### Problem to solve:
All the lines below need retyping exactly, apart from the images.

[Opening Entries provided section]

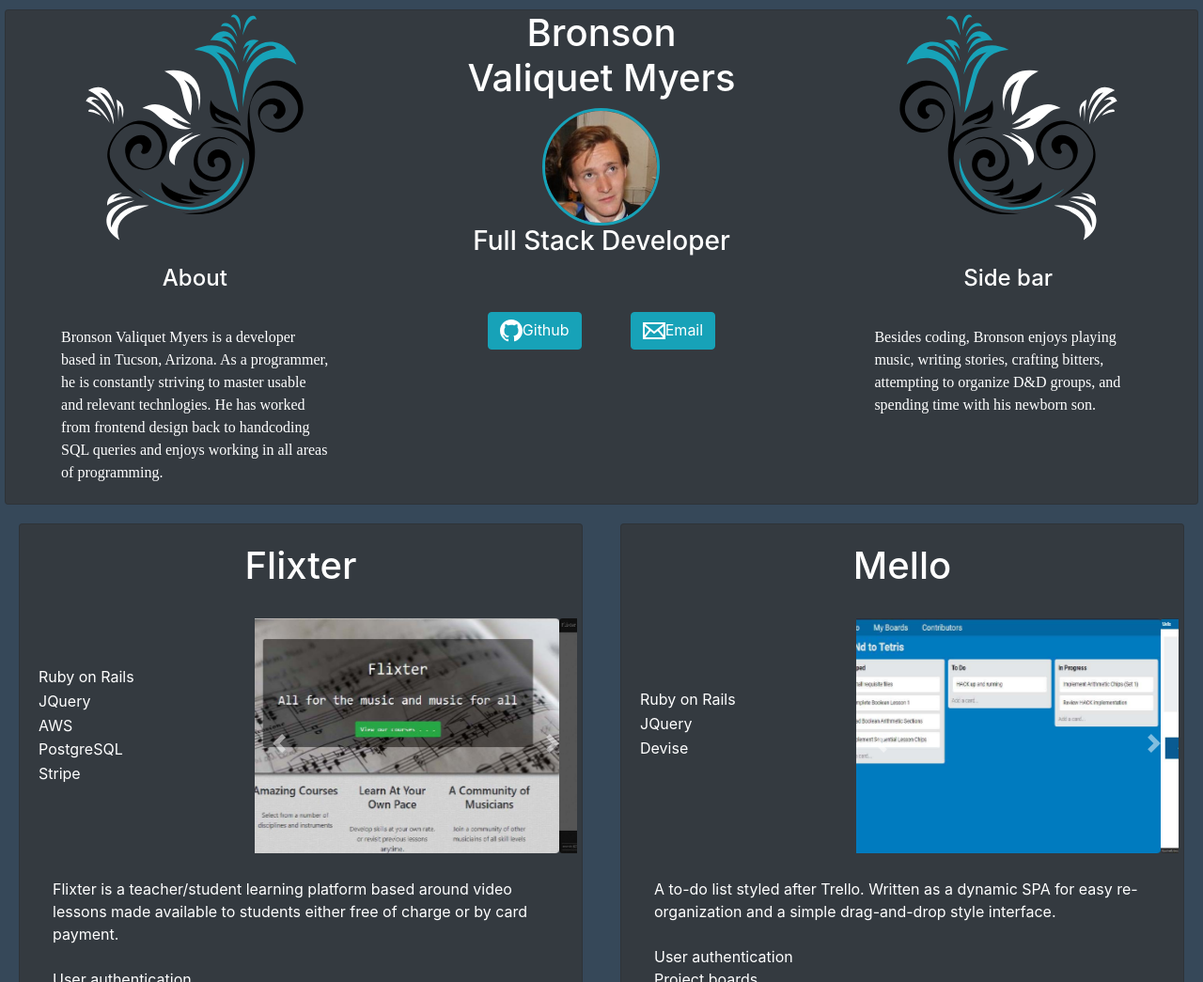
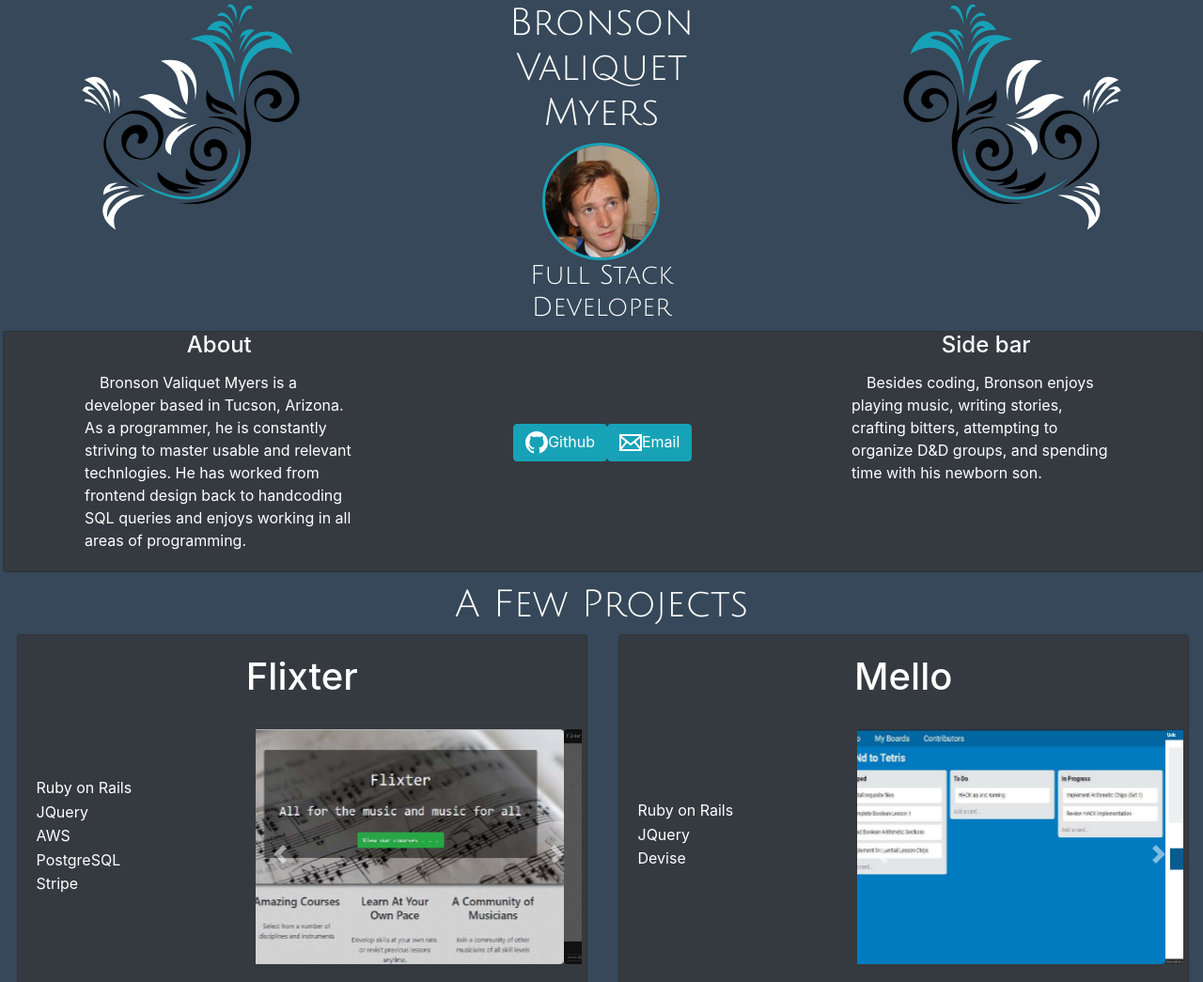
Before and after one commit to Quavacle/resume-portfolio, a plain HTML site: page index.html in a window 1280 px wide. Shown: the top 1045 px of the page at 94% size. Drawn offline with nearby package versions, Linux system fonts and the light colour scheme; a web font is replaced by a local one.

Commit message:
Font update

```diff
--- a/index.html
+++ b/index.html
@@ -4,17 +4,18 @@
 	<meta charset="utf-8">
     <meta http-equiv="X-UA-Compatible" content="IE=edge">
     <meta name="viewport" content="width=device-width, initial-scale=1">
-	<link href="https://fonts.googleapis.com/css?family=Inria+Serif&display=swap" rel="stylesheet">
+	<link href="https://fonts.googleapis.com/css?family=Archivo+Narrow&display=swap" rel="stylesheet">
+	<link href="https://fonts.googleapis.com/css?family=Julius+Sans+One&display=swap" rel="stylesheet">
 	<link rel="stylesheet" href="https://stackpath.bootstrapcdn.com/bootstrap/4.4.1/css/bootstrap.min.css" integrity="sha384-Vkoo8x4CGsO3+Hhxv8T/Q5PaXtkKtu6ug5TOeNV6gBiFeWPGFN9MuhOf23Q9Ifjh" crossorigin="anonymous">
 	<link rel="stylesheet" type="text/css" href="main.css" doctype="stylesheet">
 </head>
 <body>
-	<div class="card bg-dark text-white">
+	<div class="hero">
 		<div class="row">
 				<div class="col-lg-3 mx-auto" align="center">
 					<img src="images/decorative-right.svg" class="sideart d-none d-sm-block">
 				</div>
-			<div class="col-lg-3 mx-auto" align="center">
+			<div class="col-lg-3 mx-auto text-white" align="center">
 				<h1>Bronson Valiquet Myers</h1>
 				<img src="images/headshot1.jpg" class="headshot">
 				<h3>Full Stack Developer</h3>
@@ -23,33 +24,30 @@
 					<img src="images/decorative.svg" class="sideart d-none d-sm-block">
 				</div>
 		</div>
-		<div class="row">
+	</div>
+		<div class="card bg-dark text-white topcard">
+		<div class="d-flex row">
 			<div class="col-lg-3 mx-auto">
-
 				<h4 align="center">About</h4>
-				<br />
-				<p>Bronson Valiquet Myers is a developer based in Tucson, Arizona. As a programmer, he is constantly striving to master usable and relevant technlogies. He has worked from frontend design back to handcoding SQL queries and enjoys working in all areas of programming.
+				<p>&emsp;Bronson Valiquet Myers is a developer based in Tucson, Arizona. As a programmer, he is constantly striving to master usable and relevant technlogies. He has worked from frontend design back to handcoding SQL queries and enjoys working in all areas of programming.
 				</p>
 			</div>
-			<div class="d-flex justify-content-around col-lg-3 mx-auto align-middle">
+			<div class="d-flex col-lg-3 text-center justify-content-center align-self-center">
 				<a href="https://github.com/Quavacle/" class="btn btn-info" id="out-link-top"><svg class="i-github" viewBox="0 0 64 64" width="24" height="24">
 						<path stroke-width="0" fill="currentColor" d="M32 0 C14 0 0 14 0 32 0 53 19 62 22 62 24 62 24 61 24 60 L24 55 C17 57 14 53 13 50 13 50 13 49 11 47 10 46 6 44 10 44 13 44 15 48 15 48 18 52 22 51 24 50 24 48 26 46 26 46 18 45 12 42 12 31 12 27 13 24 15 22 15 22 13 18 15 13 15 13 20 13 24 17 27 15 37 15 40 17 44 13 49 13 49 13 51 20 49 22 49 22 51 24 52 27 52 31 52 42 45 45 38 46 39 47 40 49 40 52 L40 60 C40 61 40 62 42 62 45 62 64 53 64 32 64 14 50 0 32 0 Z"></path>
 					</svg>Github</a>
 						<a href="mailto:bronsonvaliquetmyers@gmail.com" class="btn btn-info" id="out-link-top"><svg xmlns="http://www.w3.org/2000/svg" width="24" height="24" viewBox="0 0 24 24"><path fill="currentColor" d="M0 3v18h24v-18h-24zm6.623 7.929l-4.623 5.712v-9.458l4.623 3.746zm-4.141-5.929h19.035l-9.517 7.713-9.518-7.713zm5.694 7.188l3.824 3.099 3.83-3.104 5.612 6.817h-18.779l5.513-6.812zm9.208-1.264l4.616-3.741v9.348l-4.616-5.607z"/></svg>Email</a>
 			</div>
 			<div class="col-lg-3 mx-auto align-middle">
-
 				<h4 align="center">Side bar</h4>
-				<br />
-
-				<p>Besides coding, Bronson enjoys playing music, writing stories, crafting bitters, attempting to organize D&D groups, and spending time with his newborn son.</p>
+				<p>&emsp;Besides coding, Bronson enjoys playing music, writing stories, crafting bitters, attempting to organize D&D groups, and spending time with his newborn son.</p>
 			</div>
 		</div>
 	</div>
 
 
 
-	<div class="container-fluid">
+	<div class="container-fluid"><span align="center"><h1 class="projectHead">A Few Projects</h1></span>
 		<div class="row justify-content-center">
 			<div class="col-sm-10 col-lg-6">
 				<div class="card text-white bg-dark mb-3 align-middle">
@@ -180,6 +178,7 @@
 							</div>
 						</div>
 						<div class="col-12 card-description"> A to-do list styled after Trello. Written as a dynamic SPA for easy re-organization and a simple drag-and-drop style interface.
+							<br />
 							<br />
 							<br />
 							User authentication
@@ -337,7 +336,7 @@
 						</div>
 
 						<div class="col-12 card-description"> Nomster is a restaurant review site, based off of Yelp. It features dynamically generated pages, email notifications, and user dashboards.
-
+							<br />
 							<br />
 							<br />
 							Google maps integration
--- a/main.css
+++ b/main.css
@@ -1,13 +1,23 @@
 body {
 	background-color: #364859;
+
 }
+
 p {
 	padding: 5px 5px 5px 5px;
-	font-family: 'Inria Serif', serif;
 }
-li {
-	list-style-type: none
+
+.hero {
+	font-family: 'Julius Sans One', sans-serif;
 }
+
+.projectHead{
+	font-family: 'Julius Sans One', sans-serif;
+}
+h1 {
+
+}
+
 .brand {
 	display: block;
 	text-align: center;
@@ -19,10 +29,6 @@ li {
 	justify-content: center;
 }
 
-.card {
-	margin: 10px 5px 10px 5px;
-}
-
 .img-thumbnail {
 	display: inline-block;
 	max-width: 100%;
@@ -31,15 +37,16 @@ li {
 
 .thumb {
 
-  object-position: center; /* Center the image within the element */
+  object-position: center;
   width: 100%;
   height: 250px;
-
   margin-bottom: 1rem;
 }
+
 .img {
  	max-width: 600px;
  }
+
 .main-img {
 	display: block;
 	height: 200px;
@@ -75,7 +82,8 @@ li {
 }
 
 .btn {
-	margin-top: 50px;
+	align-self: center;
+	margin-bottom: 20px;
 	border-radius: 0.25rem !important;
 	height: 40px;
 }
@@ -84,6 +92,14 @@ li {
 	max-width: 15rem;
 }
 
-.container-fluid {
+.card {
 
+    margin: 0 auto; /* Added */
+    margin-left: 2.5px;
+     float: none; /* Added */
+        margin-bottom: 10px; /* Added */
 }
+
+.projectHead {
+	color: #fff;
+}
```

[Closing Entries provided section]

### Result:
Before and after one commit to Quavacle/resume-portfolio, a plain HTML site: page index.html in a window 1280 px wide. Shown: the top 1045 px of the page at 94% size. Drawn offline with nearby package versions, Linux system fonts and the light colour scheme; a web font is replaced by a local one.

Commit message:
Font update

```diff
--- a/index.html
+++ b/index.html
@@ -4,17 +4,18 @@
 	<meta charset="utf-8">
     <meta http-equiv="X-UA-Compatible" content="IE=edge">
     <meta name="viewport" content="width=device-width, initial-scale=1">
-	<link href="https://fonts.googleapis.com/css?family=Inria+Serif&display=swap" rel="stylesheet">
+	<link href="https://fonts.googleapis.com/css?family=Archivo+Narrow&display=swap" rel="stylesheet">
+	<link href="https://fonts.googleapis.com/css?family=Julius+Sans+One&display=swap" rel="stylesheet">
 	<link rel="stylesheet" href="https://stackpath.bootstrapcdn.com/bootstrap/4.4.1/css/bootstrap.min.css" integrity="sha384-Vkoo8x4CGsO3+Hhxv8T/Q5PaXtkKtu6ug5TOeNV6gBiFeWPGFN9MuhOf23Q9Ifjh" crossorigin="anonymous">
 	<link rel="stylesheet" type="text/css" href="main.css" doctype="stylesheet">
 </head>
 <body>
-	<div class="card bg-dark text-white">
+	<div class="hero">
 		<div class="row">
 				<div class="col-lg-3 mx-auto" align="center">
 					<img src="images/decorative-right.svg" class="sideart d-none d-sm-block">
 				</div>
-			<div class="col-lg-3 mx-auto" align="center">
+			<div class="col-lg-3 mx-auto text-white" align="center">
 				<h1>Bronson Valiquet Myers</h1>
 				<img src="images/headshot1.jpg" class="headshot">
 				<h3>Full Stack Developer</h3>
@@ -23,33 +24,30 @@
 					<img src="images/decorative.svg" class="sideart d-none d-sm-block">
 				</div>
 		</div>
-		<div class="row">
+	</div>
+		<div class="card bg-dark text-white topcard">
+		<div class="d-flex row">
 			<div class="col-lg-3 mx-auto">
-
 				<h4 align="center">About</h4>
-				<br />
-				<p>Bronson Valiquet Myers is a developer based in Tucson, Arizona. As a programmer, he is constantly striving to master usable and relevant technlogies. He has worked from frontend design back to handcoding SQL queries and enjoys working in all areas of programming.
+				<p>&emsp;Bronson Valiquet Myers is a developer based in Tucson, Arizona. As a programmer, he is constantly striving to master usable and relevant technlogies. He has worked from frontend design back to handcoding SQL queries and enjoys working in all areas of programming.
 				</p>
 			</div>
-			<div class="d-flex justify-content-around col-lg-3 mx-auto align-middle">
+			<div class="d-flex col-lg-3 text-center justify-content-center align-self-center">
 				<a href="https://github.com/Quavacle/" class="btn btn-info" id="out-link-top"><svg class="i-github" viewBox="0 0 64 64" width="24" height="24">
 						<path stroke-width="0" fill="currentColor" d="M32 0 C14 0 0 14 0 32 0 53 19 62 22 62 24 62 24 61 24 60 L24 55 C17 57 14 53 13 50 13 50 13 49 11 47 10 46 6 44 10 44 13 44 15 48 15 48 18 52 22 51 24 50 24 48 26 46 26 46 18 45 12 42 12 31 12 27 13 24 15 22 15 22 13 18 15 13 15 13 20 13 24 17 27 15 37 15 40 17 44 13 49 13 49 13 51 20 49 22 49 22 51 24 52 27 52 31 52 42 45 45 38 46 39 47 40 49 40 52 L40 60 C40 61 40 62 42 62 45 62 64 53 64 32 64 14 50 0 32 0 Z"></path>
 					</svg>Github</a>
 						<a href="mailto:bronsonvaliquetmyers@gmail.com" class="btn btn-info" id="out-link-top"><svg xmlns="http://www.w3.org/2000/svg" width="24" height="24" viewBox="0 0 24 24"><path fill="currentColor" d="M0 3v18h24v-18h-24zm6.623 7.929l-4.623 5.712v-9.458l4.623 3.746zm-4.141-5.929h19.035l-9.517 7.713-9.518-7.713zm5.694 7.188l3.824 3.099 3.83-3.104 5.612 6.817h-18.779l5.513-6.812zm9.208-1.264l4.616-3.741v9.348l-4.616-5.607z"/></svg>Email</a>
 			</div>
 			<div class="col-lg-3 mx-auto align-middle">
-
 				<h4 align="center">Side bar</h4>
-				<br />
-
-				<p>Besides coding, Bronson enjoys playing music, writing stories, crafting bitters, attempting to organize D&D groups, and spending time with his newborn son.</p>
+				<p>&emsp;Besides coding, Bronson enjoys playing music, writing stories, crafting bitters, attempting to organize D&D groups, and spending time with his newborn son.</p>
 			</div>
 		</div>
 	</div>
 
 
 
-	<div class="container-fluid">
+	<div class="container-fluid"><span align="center"><h1 class="projectHead">A Few Projects</h1></span>
 		<div class="row justify-content-center">
 			<div class="col-sm-10 col-lg-6">
 				<div class="card text-white bg-dark mb-3 align-middle">
@@ -180,6 +178,7 @@
 							</div>
 						</div>
 						<div class="col-12 card-description"> A to-do list styled after Trello. Written as a dynamic SPA for easy re-organization and a simple drag-and-drop style interface.
+							<br />
 							<br />
 							<br />
 							User authentication
@@ -337,7 +336,7 @@
 						</div>
 
 						<div class="col-12 card-description"> Nomster is a restaurant review site, based off of Yelp. It features dynamically generated pages, email notifications, and user dashboards.
-
+							<br />
 							<br />
 							<br />
 							Google maps integration
--- a/main.css
+++ b/main.css
@@ -1,13 +1,23 @@
 body {
 	background-color: #364859;
+
 }
+
 p {
 	padding: 5px 5px 5px 5px;
-	font-family: 'Inria Serif', serif;
 }
-li {
-	list-style-type: none
+
+.hero {
+	font-family: 'Julius Sans One', sans-serif;
 }
+
+.projectHead{
+	font-family: 'Julius Sans One', sans-serif;
+}
+h1 {
+
+}
+
 .brand {
 	display: block;
 	text-align: center;
@@ -19,10 +29,6 @@ li {
 	justify-content: center;
 }
 
-.card {
-	margin: 10px 5px 10px 5px;
-}
-
 .img-thumbnail {
 	display: inline-block;
 	max-width: 100%;
@@ -31,15 +37,16 @@ li {
 
 .thumb {
 
-  object-position: center; /* Center the image within the element */
+  object-position: center;
   width: 100%;
   height: 250px;
-
   margin-bottom: 1rem;
 }
+
 .img {
  	max-width: 600px;
  }
+
 .main-img {
 	display: block;
 	height: 200px;
@@ -75,7 +82,8 @@ li {
 }
 
 .btn {
-	margin-top: 50px;
+	align-self: center;
+	margin-bottom: 20px;
 	border-radius: 0.25rem !important;
 	height: 40px;
 }
@@ -84,6 +92,14 @@ li {
 	max-width: 15rem;
 }
 
-.container-fluid {
+.card {
 
+    margin: 0 auto; /* Added */
+    margin-left: 2.5px;
+     float: none; /* Added */
+        margin-bottom: 10px; /* Added */
 }
+
+.projectHead {
+	color: #fff;
+}
```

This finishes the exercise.